Time and date Lagos, Nigeria

Wednesday, July 7, 2010

Medical clinic

I have been working in the "medical clinic" on the campus of the seminary. They staff and nurse practitioner and an LPN. They normally see staff members and their families. When a mission team comes, a second nurse practitioner (who trained in Dallas) comes to Lagos to help direct them. The clinic is very small with 1 small exam room. With us here, there is the addition of a MD, a retired RN, a PT and a respiratory therapist. We are seeing patients from the staff who want to see an MD and frmo the community. Word travels fast and we have been extremely busy. We get shorter lunch breaks and go home much later at night than the rest of the team :(

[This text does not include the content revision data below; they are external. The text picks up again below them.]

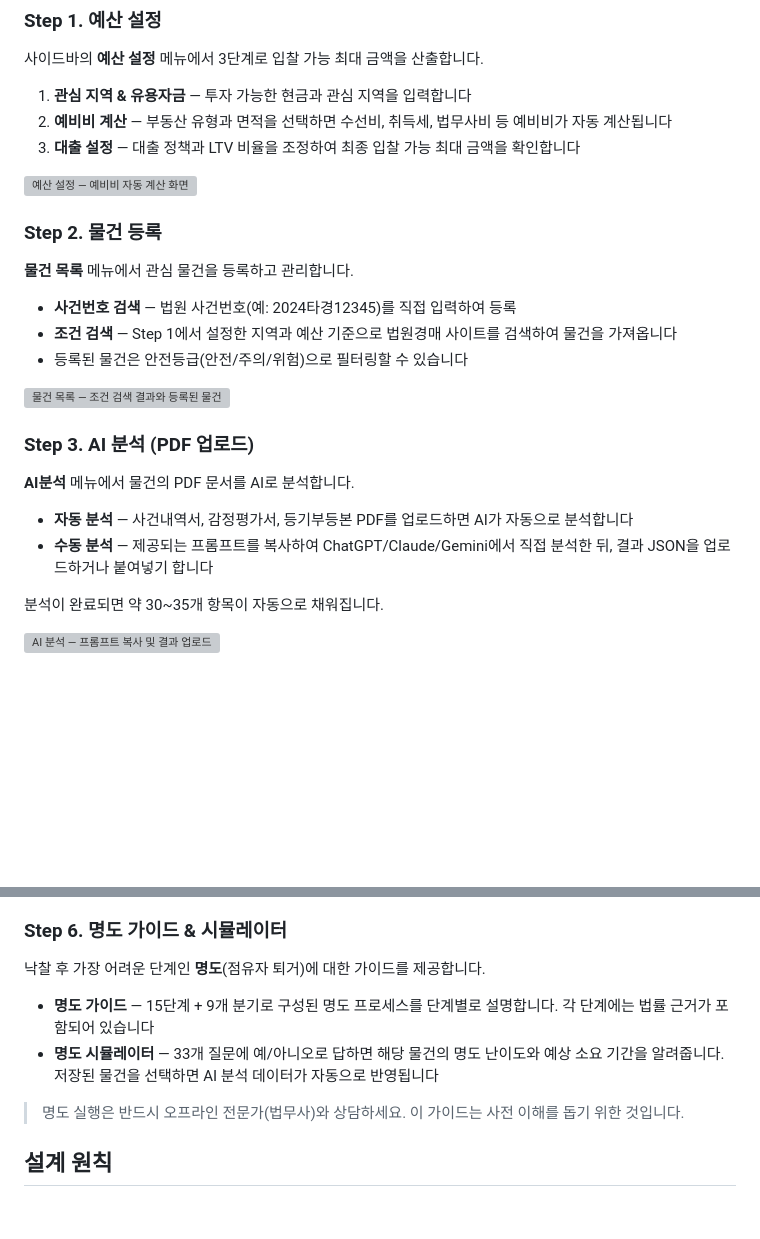
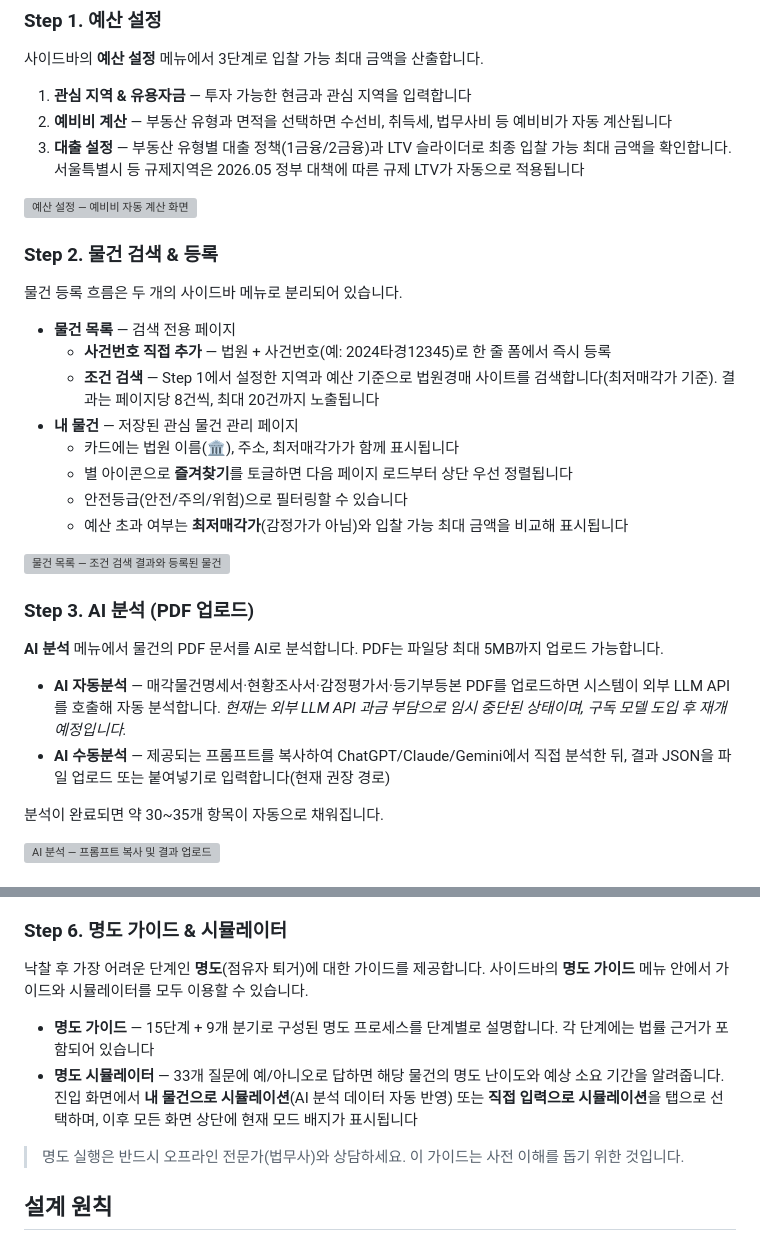
Before and after one commit to timberay/real-estate-auction-v2, a Markdown page: README.md, 2 parts joined by grey strips. GitHub-like rendering; blank space fills up the shorter version; grey boxes are pictures that could not be loaded.

Commit message:
docs(readme): sync user guide with May 2026 changes (#66)
- Step 1: note property-type-specific loan policies + region-aware LTV
  (regulated regions like 서울특별시 follow 2026.05 cap)
- Step 2: rewrite to reflect 물건 목록 → 물건 목록(search) + 내 물건(saved)
  split, 즐겨찾기 toggle, court-name on cards, 최저매각가-based budget
  comparison, search-result paging (8/page, 20 max)
- Step 3: rename 수동분석 → AI 수동분석, document AI 자동분석 temporary
  pause due to external LLM API costs, surface 5MB PDF upload limit
- Step 6: 명도 시뮬레이터 sidebar entry removed — accessed via 명도 가이드
  only; entry is now a tab (내 물건 / 직접 입력) with persistent mode badge

Co-authored-by: Claude Opus 4.7 (1M context) <noreply@anthropic.com>

```diff
--- a/README.md
+++ b/README.md
@@ -22,26 +22,31 @@
 
 1. **관심 지역 & 유용자금** — 투자 가능한 현금과 관심 지역을 입력합니다
 2. **예비비 계산** — 부동산 유형과 면적을 선택하면 수선비, 취득세, 법무사비 등 예비비가 자동 계산됩니다
-3. **대출 설정** — 대출 정책과 LTV 비율을 조정하여 최종 입찰 가능 최대 금액을 확인합니다
+3. **대출 설정** — 부동산 유형별 대출 정책(1금융/2금융)과 LTV 슬라이더로 최종 입찰 가능 최대 금액을 확인합니다. 서울특별시 등 규제지역은 2026.05 정부 대책에 따른 규제 LTV가 자동으로 적용됩니다
 
 ![예산 설정 — 예비비 자동 계산 화면](docs/screenshots/manual/step1_budget_setup.png)
 
-### Step 2. 물건 등록
+### Step 2. 물건 검색 & 등록
 
-**물건 목록** 메뉴에서 관심 물건을 등록하고 관리합니다.
+물건 등록 흐름은 두 개의 사이드바 메뉴로 분리되어 있습니다.
 
-- **사건번호 검색** — 법원 사건번호(예: 2024타경12345)를 직접 입력하여 등록
-- **조건 검색** — Step 1에서 설정한 지역과 예산 기준으로 법원경매 사이트를 검색하여 물건을 가져옵니다
-- 등록된 물건은 안전등급(안전/주의/위험)으로 필터링할 수 있습니다
+- **물건 목록** — 검색 전용 페이지
+  - **사건번호 직접 추가** — 법원 + 사건번호(예: 2024타경12345)로 한 줄 폼에서 즉시 등록
+  - **조건 검색** — Step 1에서 설정한 지역과 예산 기준으로 법원경매 사이트를 검색합니다(최저매각가 기준). 결과는 페이지당 8건씩, 최대 20건까지 노출됩니다
+- **내 물건** — 저장된 관심 물건 관리 페이지
+  - 카드에는 법원 이름(🏛️), 주소, 최저매각가가 함께 표시됩니다
+  - 별 아이콘으로 **즐겨찾기**를 토글하면 다음 페이지 로드부터 상단 우선 정렬됩니다
+  - 안전등급(안전/주의/위험)으로 필터링할 수 있습니다
+  - 예산 초과 여부는 **최저매각가**(감정가가 아님)와 입찰 가능 최대 금액을 비교해 표시됩니다
 
 ![물건 목록 — 조건 검색 결과와 등록된 물건](docs/screenshots/manual/step2_property_list.png)
 
 ### Step 3. AI 분석 (PDF 업로드)
 
-**AI분석** 메뉴에서 물건의 PDF 문서를 AI로 분석합니다.
+**AI 분석** 메뉴에서 물건의 PDF 문서를 AI로 분석합니다. PDF는 파일당 최대 5MB까지 업로드 가능합니다.
 
-- **자동 분석** — 사건내역서, 감정평가서, 등기부등본 PDF를 업로드하면 AI가 자동으로 분석합니다
-- **수동 분석** — 제공되는 프롬프트를 복사하여 ChatGPT/Claude/Gemini에서 직접 분석한 뒤, 결과 JSON을 업로드하거나 붙여넣기 합니다
+- **AI 자동분석** — 매각물건명세서·현황조사서·감정평가서·등기부등본 PDF를 업로드하면 시스템이 외부 LLM API를 호출해 자동 분석합니다. *현재는 외부 LLM API 과금 부담으로 임시 중단된 상태이며, 구독 모델 도입 후 재개 예정입니다.*
+- **AI 수동분석** — 제공되는 프롬프트를 복사하여 ChatGPT/Claude/Gemini에서 직접 분석한 뒤, 결과 JSON을 파일 업로드 또는 붙여넣기로 입력합니다(현재 권장 경로)
 
 분석이 완료되면 약 30~35개 항목이 자동으로 채워집니다.
 
@@ -74,10 +79,10 @@
 
 ### Step 6. 명도 가이드 & 시뮬레이터
 
-낙찰 후 가장 어려운 단계인 **명도**(점유자 퇴거)에 대한 가이드를 제공합니다.
+낙찰 후 가장 어려운 단계인 **명도**(점유자 퇴거)에 대한 가이드를 제공합니다. 사이드바의 **명도 가이드** 메뉴 안에서 가이드와 시뮬레이터를 모두 이용할 수 있습니다.
 
 - **명도 가이드** — 15단계 + 9개 분기로 구성된 명도 프로세스를 단계별로 설명합니다. 각 단계에는 법률 근거가 포함되어 있습니다
-- **명도 시뮬레이터** — 33개 질문에 예/아니오로 답하면 해당 물건의 명도 난이도와 예상 소요 기간을 알려줍니다. 저장된 물건을 선택하면 AI 분석 데이터가 자동으로 반영됩니다
+- **명도 시뮬레이터** — 33개 질문에 예/아니오로 답하면 해당 물건의 명도 난이도와 예상 소요 기간을 알려줍니다. 진입 화면에서 **내 물건으로 시뮬레이션**(AI 분석 데이터 자동 반영) 또는 **직접 입력으로 시뮬레이션**을 탭으로 선택하며, 이후 모든 화면 상단에 현재 모드 배지가 표시됩니다
 
 > 명도 실행은 반드시 오프라인 전문가(법무사)와 상담하세요. 이 가이드는 사전 이해를 돕기 위한 것입니다.
 
```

The clinic supplies and resources are scarce. Most of what they have are things left over from prior teams and what we brought. If it weren't for the airlines restrictions on weight and amount of luggage, we could have brought so much more. They need drugs, diabetic supplies, over the counter drugs and first aid items. We can't change sheets between patients unless they are very infectious. Right now we are even out of alcohol wipes.

Medical care is much less regulated. Dr Smith can write a prescription on a scrap paper and they can take it to the pharmacy and get it filled as long as they can pay for it. No insurance, mind you. Here is an interesting story: We had a gentleman come in who had just graduated from the seminary. He had some general compliants and some symptoms of prostate problems. Dr Smith wanted him to get some lab work done. He stated he could not afford it. Further questioning led to finding out the man is from Sierra Leone, he came here for school and is stranded because he doesn't have money to get back home to his family. He ran out of funds because the church that had sent him here told him they had no more money to send him. He said he hadn't eaten in 2 days. So, we went to the founder of the school to see if he could help. They gave him money to get his prescriptions and tests. Later that evening we talked about it as a group after dinner. Within 2 minutes, we had over $800.00 to give to the man to get home. Knowing if we could just get him home, he has a job and can make money. By the way, out money goes much farther here than the "Naira." A young girl asked me to help her go to camp with her church next week. All she needed was 2000 Naira, which is about $13. FOR A WHOLE WEEK! The best part is, you know you are not being scammed because these are really honest people with incredible integrity. I had this girl's story backed up multiple times-her father, the founder, the ARNP all said her family is very poor and she is unbelievably intelligent. I am heppy to help her. It's so different in the US because you can easily be scammed by someone asking for money-they usually want drugs.......

Well, sign off for now!


  1. Cindy...sounds like an incredible opportunity! I loved reading your posts. I am continuting to pray for you. Love, Stacey

  2. What's amazing is that as much as a gift as you are giving to these people with your presence and generosity, it sounds like you are getting just as much of a gift in return. Incredible! I look forward to hearing more. Heidi

  3. Hey Cindy. Thank you for taking the time to write to let us know how people in the other half of the world live. I will hug my kids a little tighter tonight and say extra prayers for all that i am blessed with, you and your team and the people you are helping. Soak it all in and enjoy. God is so proud of you! Take care.

  4. Hey Cindy,
    Its so great to read your posts. Do you think I can help them out some way? Let me know if I can.

    Cheers, you are doing an awesome job. So so proud of you!!